### [WORK REQUIRED]
Whenever the word "html" appears in a line of the data below, copy that line.

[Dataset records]

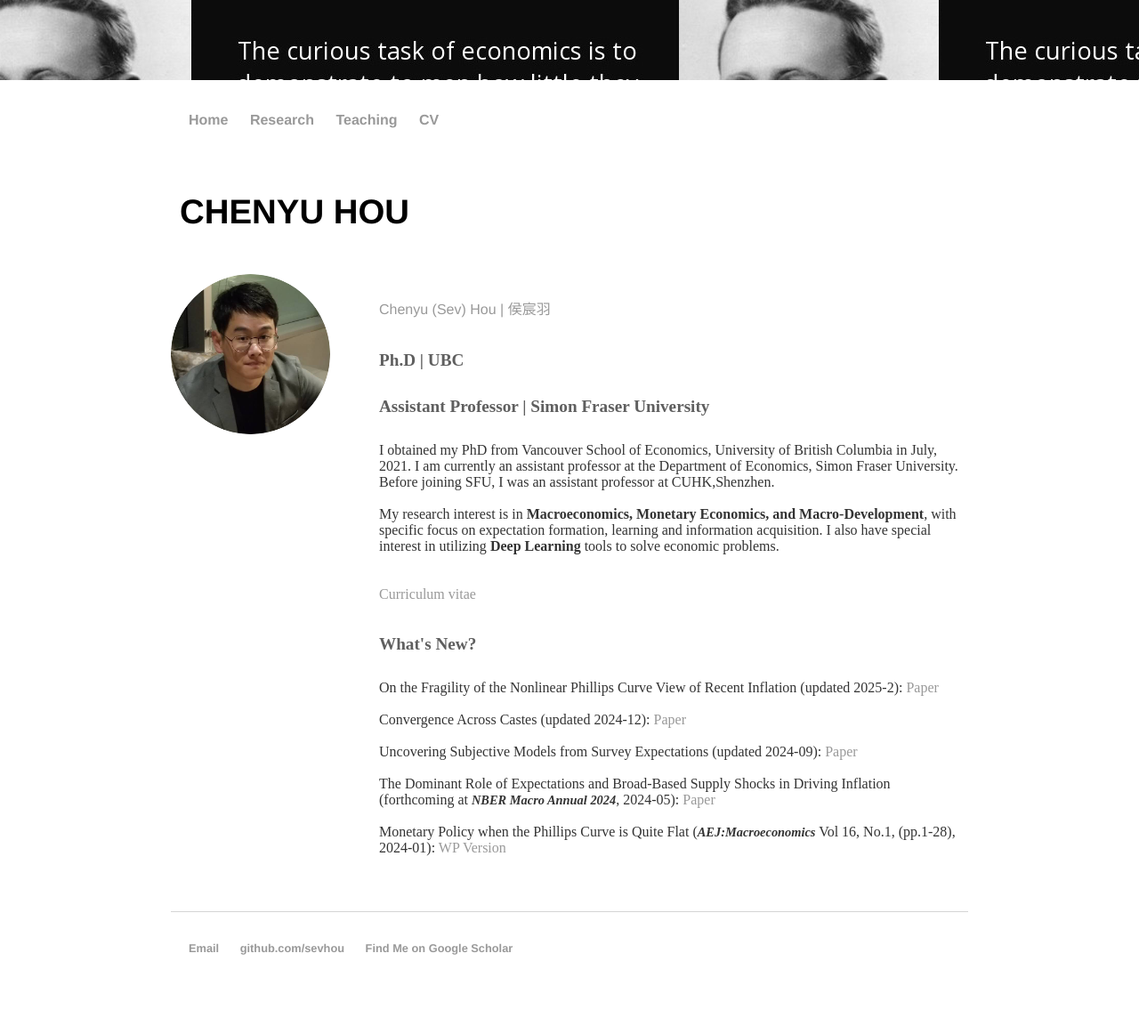
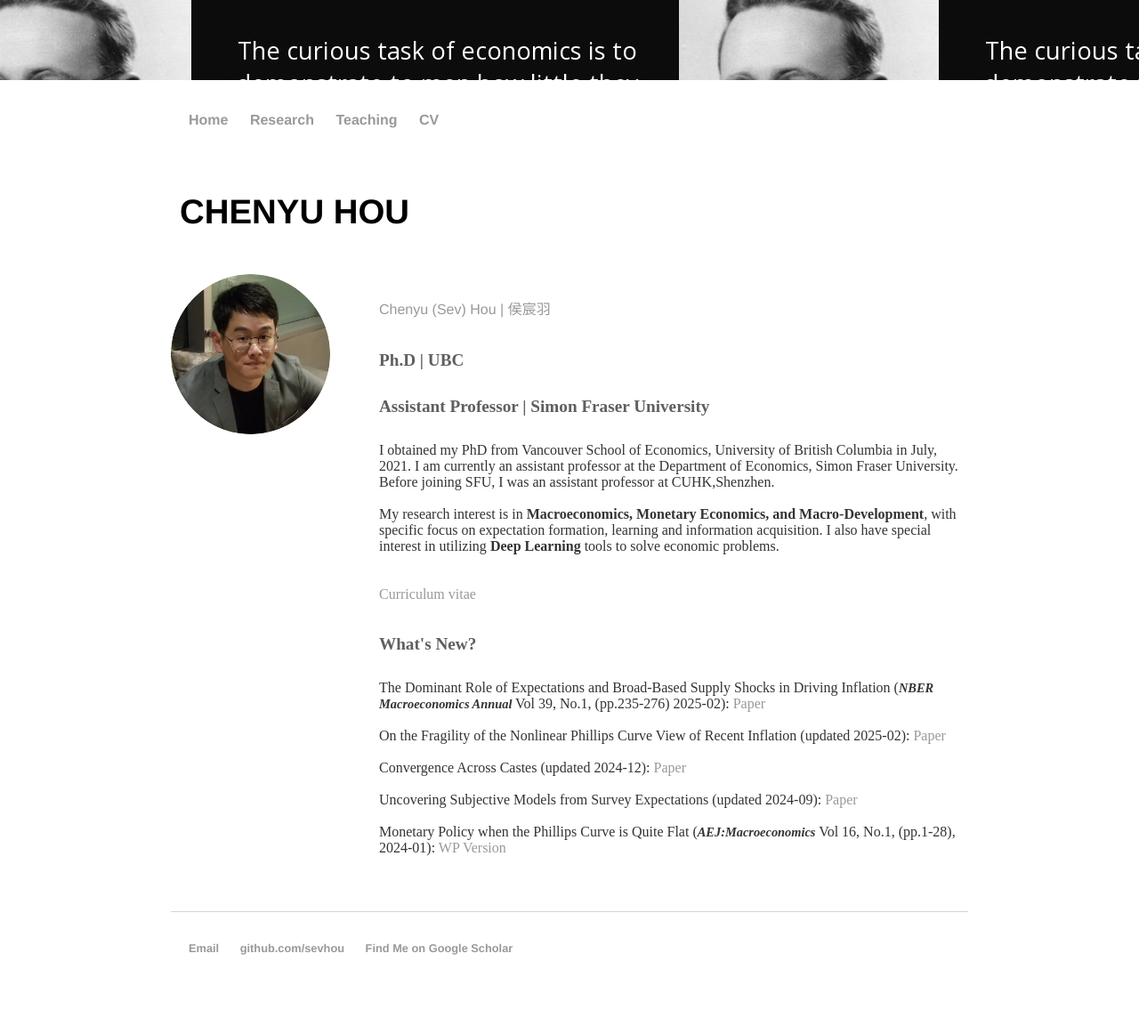
Before and after one commit to sevhou/sevhou.github.io, a Jekyll site: the page built from index.html, in a window 1280 px wide. Shown: the whole page at 89% size. Built offline with Jekyll 4.4.1, drawn with Linux system fonts in a browser that asks for light colours.

Commit message:
Update index.html

```diff
--- a/index.html
+++ b/index.html
@@ -18,10 +18,10 @@
 			<p><a href="https://sevhou.github.io/cv/CV_long_Sev.pdf">Curriculum vitae</a></p>
 
 			<h2>What's New?</h2>
-			<p>On the Fragility of the Nonlinear Phillips Curve View of Recent Inflation (updated 2025-2): <a href="https://sevhou.github.io/research/NLPC.v2.pdf"> Paper</a><br>
+			<p>The Dominant Role of Expectations and Broad-Based Supply Shocks in Driving Inflation (<jname>NBER Macroeconomics Annual</jname> Vol 39, No.1, (pp.235-276) 2025-02): <a href="https://sevhou.github.io/research/Inflation2023_main.pdf"> Paper</a><br>
+			<br>On the Fragility of the Nonlinear Phillips Curve View of Recent Inflation (updated 2025-02): <a href="https://sevhou.github.io/research/NLPC.v2.pdf"> Paper</a><br>
 			<br>Convergence Across Castes (updated 2024-12): <a href="https://sevhou.github.io/research/Gaps_v20.pdf"> Paper</a><br>
 			<br>Uncovering Subjective Models from Survey Expectations (updated 2024-09): <a href="https://sevhou.github.io/research/Joint_learning_latest.pdf"> Paper</a><br>
-			<br>The Dominant Role of Expectations and Broad-Based Supply Shocks in Driving Inflation (forthcoming at <jname>NBER Macro Annual 2024</jname>, 2024-05): <a href="https://sevhou.github.io/research/Inflation2023_main.pdf"> Paper</a><br>
 			<br>Monetary Policy when the Phillips Curve is Quite Flat (<jname>AEJ:Macroeconomics</jname> Vol 16, No.1, (pp.1-28), 2024-01): <a href="https://sevhou.github.io/research/BHP2022.pdf"> WP Version</a><br>
 
 
```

### [SOLUTION FOR THIS TASK]
Before and after one commit to sevhou/sevhou.github.io, a Jekyll site: the page built from index.html, in a window 1280 px wide. Shown: the whole page at 89% size. Built offline with Jekyll 4.4.1, drawn with Linux system fonts in a browser that asks for light colours.
Update index.html
--- a/index.html
+++ b/index.html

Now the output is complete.